***** DATA TO PROCESS *****
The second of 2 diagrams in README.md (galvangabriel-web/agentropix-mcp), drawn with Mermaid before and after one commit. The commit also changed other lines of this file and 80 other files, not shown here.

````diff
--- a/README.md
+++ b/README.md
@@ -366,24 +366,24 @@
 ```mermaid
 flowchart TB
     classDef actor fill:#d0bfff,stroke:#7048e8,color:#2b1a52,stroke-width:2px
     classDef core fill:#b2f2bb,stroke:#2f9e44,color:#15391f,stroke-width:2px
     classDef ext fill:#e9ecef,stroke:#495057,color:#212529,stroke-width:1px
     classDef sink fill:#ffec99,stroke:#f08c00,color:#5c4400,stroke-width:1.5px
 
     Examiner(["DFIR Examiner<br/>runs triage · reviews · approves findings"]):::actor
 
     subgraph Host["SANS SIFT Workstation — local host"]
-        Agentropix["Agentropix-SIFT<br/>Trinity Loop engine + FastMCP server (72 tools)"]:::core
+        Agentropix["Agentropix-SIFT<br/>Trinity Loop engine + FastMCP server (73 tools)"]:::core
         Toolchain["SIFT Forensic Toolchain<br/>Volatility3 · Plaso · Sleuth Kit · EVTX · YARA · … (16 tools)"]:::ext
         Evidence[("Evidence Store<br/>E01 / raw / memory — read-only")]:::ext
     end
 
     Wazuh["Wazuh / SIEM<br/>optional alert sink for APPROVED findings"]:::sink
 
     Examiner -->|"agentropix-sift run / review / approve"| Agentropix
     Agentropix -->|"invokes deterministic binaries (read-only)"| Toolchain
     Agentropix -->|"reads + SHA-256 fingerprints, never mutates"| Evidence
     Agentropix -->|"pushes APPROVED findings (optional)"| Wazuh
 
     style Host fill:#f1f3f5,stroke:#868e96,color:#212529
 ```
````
*****
***** DATA TO PROCESS *****
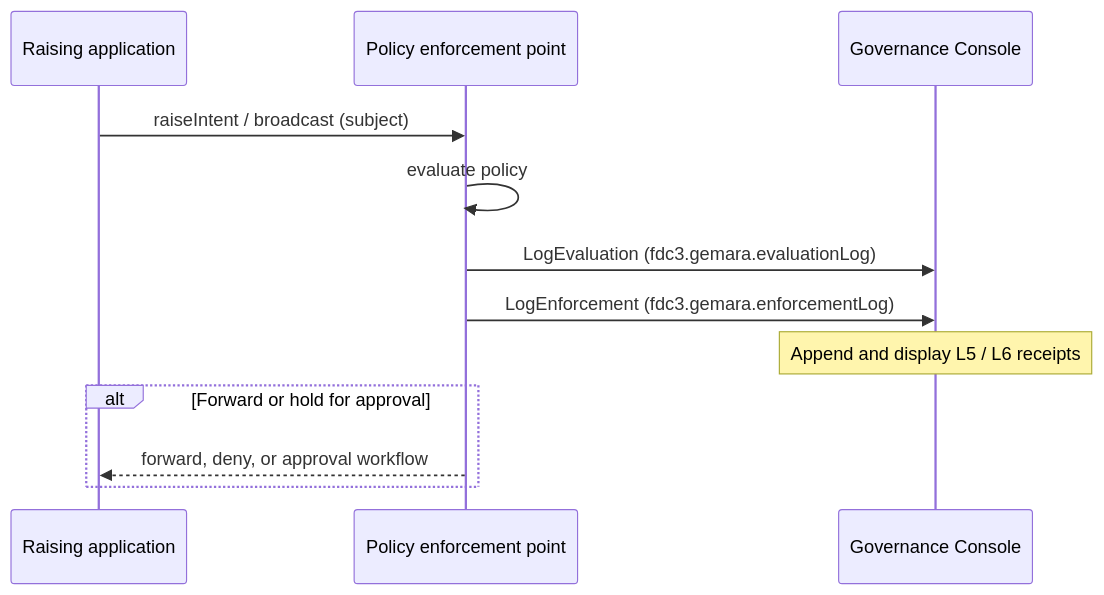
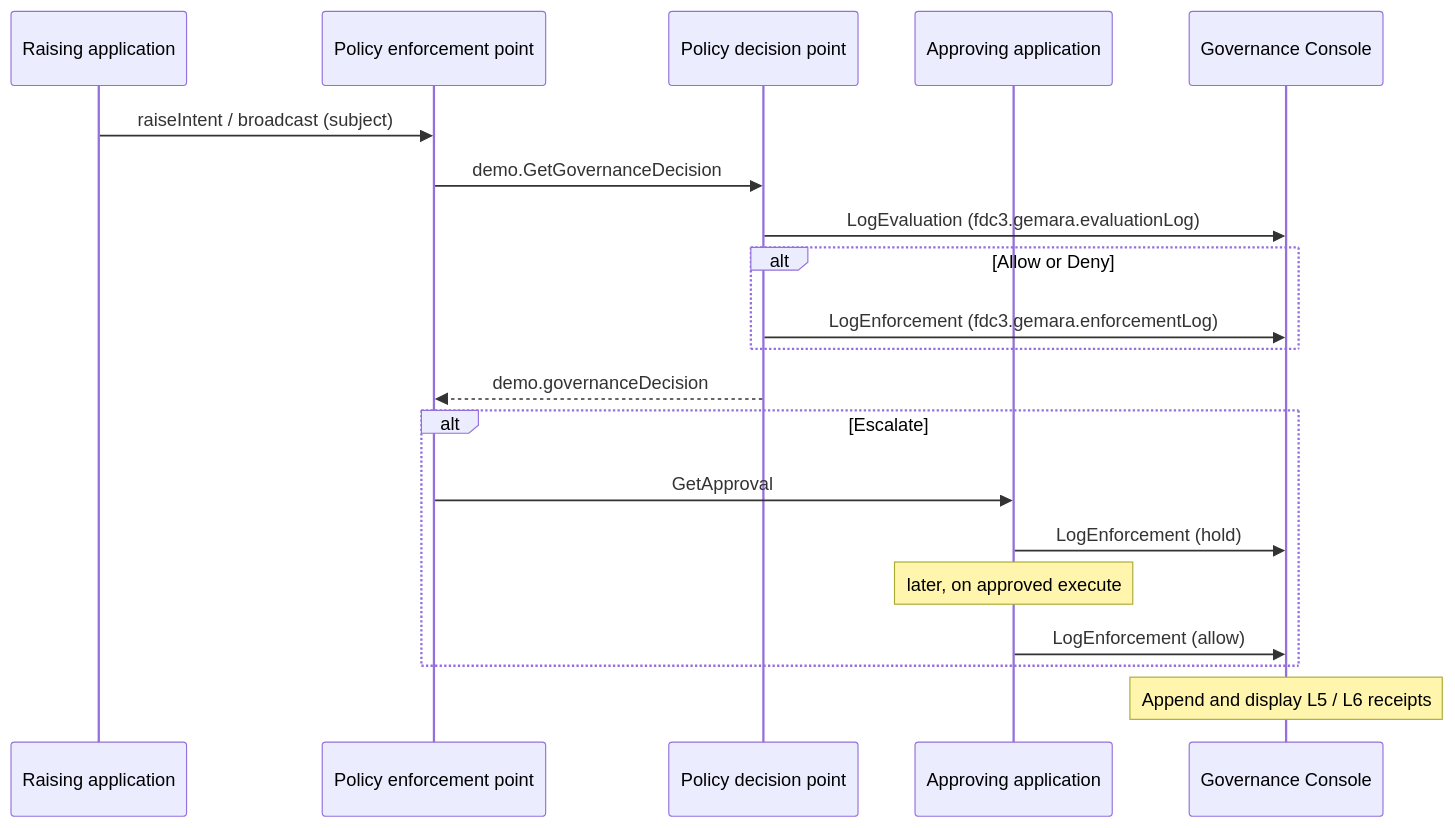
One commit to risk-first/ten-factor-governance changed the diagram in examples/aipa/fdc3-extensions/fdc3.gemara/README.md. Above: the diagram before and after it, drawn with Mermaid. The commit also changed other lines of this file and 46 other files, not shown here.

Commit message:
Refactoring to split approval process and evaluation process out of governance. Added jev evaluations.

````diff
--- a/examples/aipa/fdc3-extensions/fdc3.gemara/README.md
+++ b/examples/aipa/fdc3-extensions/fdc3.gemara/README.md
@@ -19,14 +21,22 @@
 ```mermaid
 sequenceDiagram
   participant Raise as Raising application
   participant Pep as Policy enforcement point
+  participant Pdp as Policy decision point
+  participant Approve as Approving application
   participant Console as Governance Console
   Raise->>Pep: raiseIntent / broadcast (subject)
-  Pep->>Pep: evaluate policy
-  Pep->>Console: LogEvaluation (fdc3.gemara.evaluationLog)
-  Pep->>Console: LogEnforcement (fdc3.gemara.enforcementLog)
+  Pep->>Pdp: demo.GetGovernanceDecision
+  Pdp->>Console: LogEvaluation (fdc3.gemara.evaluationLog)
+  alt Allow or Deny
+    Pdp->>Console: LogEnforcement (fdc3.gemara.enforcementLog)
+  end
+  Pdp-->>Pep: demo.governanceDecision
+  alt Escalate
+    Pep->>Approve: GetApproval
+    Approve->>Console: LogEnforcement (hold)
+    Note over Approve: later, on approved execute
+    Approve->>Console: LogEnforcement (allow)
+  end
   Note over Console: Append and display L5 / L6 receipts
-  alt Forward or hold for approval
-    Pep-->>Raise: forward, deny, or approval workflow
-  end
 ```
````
*****
***** DATA TO PROCESS *****
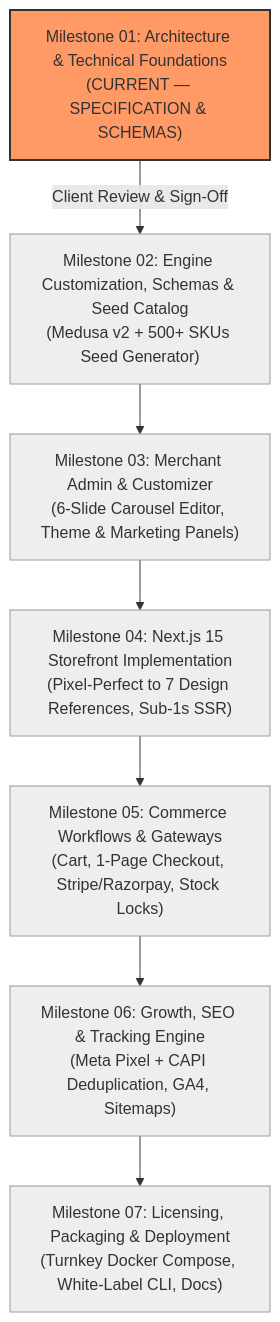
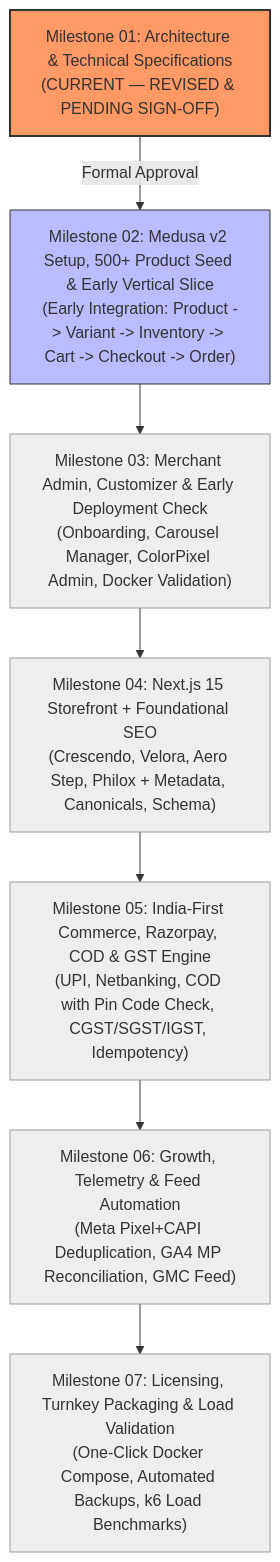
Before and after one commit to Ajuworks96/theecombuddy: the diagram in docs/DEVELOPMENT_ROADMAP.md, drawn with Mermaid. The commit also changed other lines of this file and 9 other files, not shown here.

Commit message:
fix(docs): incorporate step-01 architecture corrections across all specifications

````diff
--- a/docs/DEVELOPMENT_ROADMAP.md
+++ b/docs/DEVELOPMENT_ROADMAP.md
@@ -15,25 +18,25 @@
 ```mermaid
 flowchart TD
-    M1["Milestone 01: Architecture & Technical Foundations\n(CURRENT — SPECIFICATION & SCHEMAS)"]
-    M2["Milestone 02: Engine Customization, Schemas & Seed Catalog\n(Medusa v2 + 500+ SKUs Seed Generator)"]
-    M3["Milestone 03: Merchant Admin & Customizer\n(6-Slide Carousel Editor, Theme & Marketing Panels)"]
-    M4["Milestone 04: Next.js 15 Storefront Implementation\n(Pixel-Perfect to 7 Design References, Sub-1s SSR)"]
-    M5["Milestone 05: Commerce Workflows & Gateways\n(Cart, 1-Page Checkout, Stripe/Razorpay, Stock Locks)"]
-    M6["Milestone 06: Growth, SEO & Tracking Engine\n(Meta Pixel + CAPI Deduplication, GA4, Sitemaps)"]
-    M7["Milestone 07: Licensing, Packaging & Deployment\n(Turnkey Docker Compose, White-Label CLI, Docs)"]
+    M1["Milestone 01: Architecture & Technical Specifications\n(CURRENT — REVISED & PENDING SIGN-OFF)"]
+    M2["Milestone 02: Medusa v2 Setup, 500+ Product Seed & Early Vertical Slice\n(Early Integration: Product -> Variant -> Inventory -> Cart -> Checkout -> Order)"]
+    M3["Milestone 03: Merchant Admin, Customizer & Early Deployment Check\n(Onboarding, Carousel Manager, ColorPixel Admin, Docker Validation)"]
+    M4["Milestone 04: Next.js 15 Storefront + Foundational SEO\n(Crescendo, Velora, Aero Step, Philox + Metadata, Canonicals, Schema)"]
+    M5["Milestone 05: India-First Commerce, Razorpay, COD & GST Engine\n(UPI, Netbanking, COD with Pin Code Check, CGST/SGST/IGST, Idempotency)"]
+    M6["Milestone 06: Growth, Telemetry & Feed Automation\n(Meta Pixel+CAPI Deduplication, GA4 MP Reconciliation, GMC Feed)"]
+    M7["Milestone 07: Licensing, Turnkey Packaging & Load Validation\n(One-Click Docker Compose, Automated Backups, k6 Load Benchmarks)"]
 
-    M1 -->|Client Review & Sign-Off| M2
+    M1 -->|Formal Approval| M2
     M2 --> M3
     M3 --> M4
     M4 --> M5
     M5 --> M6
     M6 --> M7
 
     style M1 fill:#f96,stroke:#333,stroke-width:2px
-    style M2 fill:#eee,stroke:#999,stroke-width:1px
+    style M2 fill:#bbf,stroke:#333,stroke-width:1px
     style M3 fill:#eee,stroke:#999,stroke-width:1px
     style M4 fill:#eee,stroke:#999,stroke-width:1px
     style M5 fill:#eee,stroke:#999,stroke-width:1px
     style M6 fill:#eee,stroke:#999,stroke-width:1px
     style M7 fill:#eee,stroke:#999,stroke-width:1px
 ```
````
*****
◆ PROBLEM DETAILS ◆
Filter the records above for the string "README" and copy each matching line.

◆ TASK OUTPUT ◆
The second of 2 diagrams in README.md (galvangabriel-web/agentropix-mcp), drawn with Mermaid before and after one commit. The commit also changed other lines of this file and 80 other files, not shown here.
--- a/README.md
+++ b/README.md
One commit to risk-first/ten-factor-governance changed the diagram in examples/aipa/fdc3-extensions/fdc3.gemara/README.md. Above: the diagram before and after it, drawn with Mermaid. The commit also changed other lines of this file and 46 other files, not shown here.
--- a/examples/aipa/fdc3-extensions/fdc3.gemara/README.md
+++ b/examples/aipa/fdc3-extensions/fdc3.gemara/README.md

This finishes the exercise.